MSF (Doctors Without Borders) has been present in Haiti for over 19 years, including by providing 24/7 maternal health care at its clinic in Port au Prince. All contributions received between December 13-31 will be matched by ELMA Relief Foundation, a private charitable foundation that supports communities affected by disasters. If you are interested in making a contribution to help Haiti over the holiday season, protecting the health of women and children is a great way to do it. Thanks to ELMA Relief Foundation, your contribution will now go farther. For more information, read Jude Webber's article on the state of maternal health care in Haiti and MSF's role in promoting it. Click here to make your contribution.
The World Health Organization (WHO) and the Haitian and Canadian governments launched a maternal and child health initiative today, a continuation and expansion of two existing programs. Even prior to the earthquake, Haiti was a difficult place to be a mother or a young child. Through this initiative, mothers and children under five receive basic care without cost. The intent is to progressively scale up this initiative to 90 health care facilities throughout the country. The full press release follows.
There is a Haitian Proverb, “fanm se poto mitan.” It means that women are the central pole of life, they support society. Sadly, the maternal clinics in Port au Prince are not able to support the numbers of pregnant mothers seeking a safe facility to give birth in. Jacqueline Charles of the Miami Herald describes the under-resourced hospitals, their over-worked staff, and the negative impact on the health of women and children. As Paul Farmer notes in the article, ``…If you are really serious about reducing maternal mortality, you have to stay in the game a long time.'' You can read this and other Haiti related stories on the Miami Herald website. Then take a look at the short video and photos that convey the gravity of the situation.

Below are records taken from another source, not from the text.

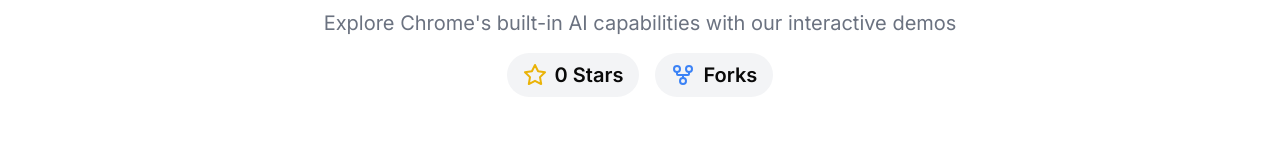
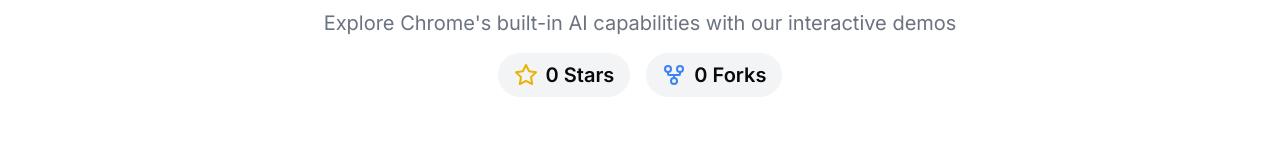
Before and after one commit to oslook/chrome-ai-playground, a Next.js app: page / in a window 1280 px wide. Shown: the part 188-337 px from the top of the page. Built offline with nearby package versions, Linux system fonts and the light colour scheme; no server answers.

Commit message:
Update page.tsx

```diff
--- a/app/page.tsx
+++ b/app/page.tsx
@@ -113,7 +113,7 @@ async function getGitHubStats() {
 }
 
 export default async function Home() {
-  const [stats, setStats] = useState({ stars: 0 });
+  const [stats, setStats] = useState({ stars: 0, forks: 0 });
 
   useEffect(() => {
     getGitHubStats();
```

Today is, of course, Mother's Day. In too many parts of the world, becoming a mother is a serious threat to one's health. Paul Farmer and Ophelia Dahl of Partners in Health remind us in the Washington Post that it doesn't have to be this way. We have the knowledge needed to protect pregnant women and their children. What is lacking is the will and the committment. Drawing from their experiences in Haiti, Partners in Health is applying their rights based approach in Rwanda and elsewhere. The article is copied below.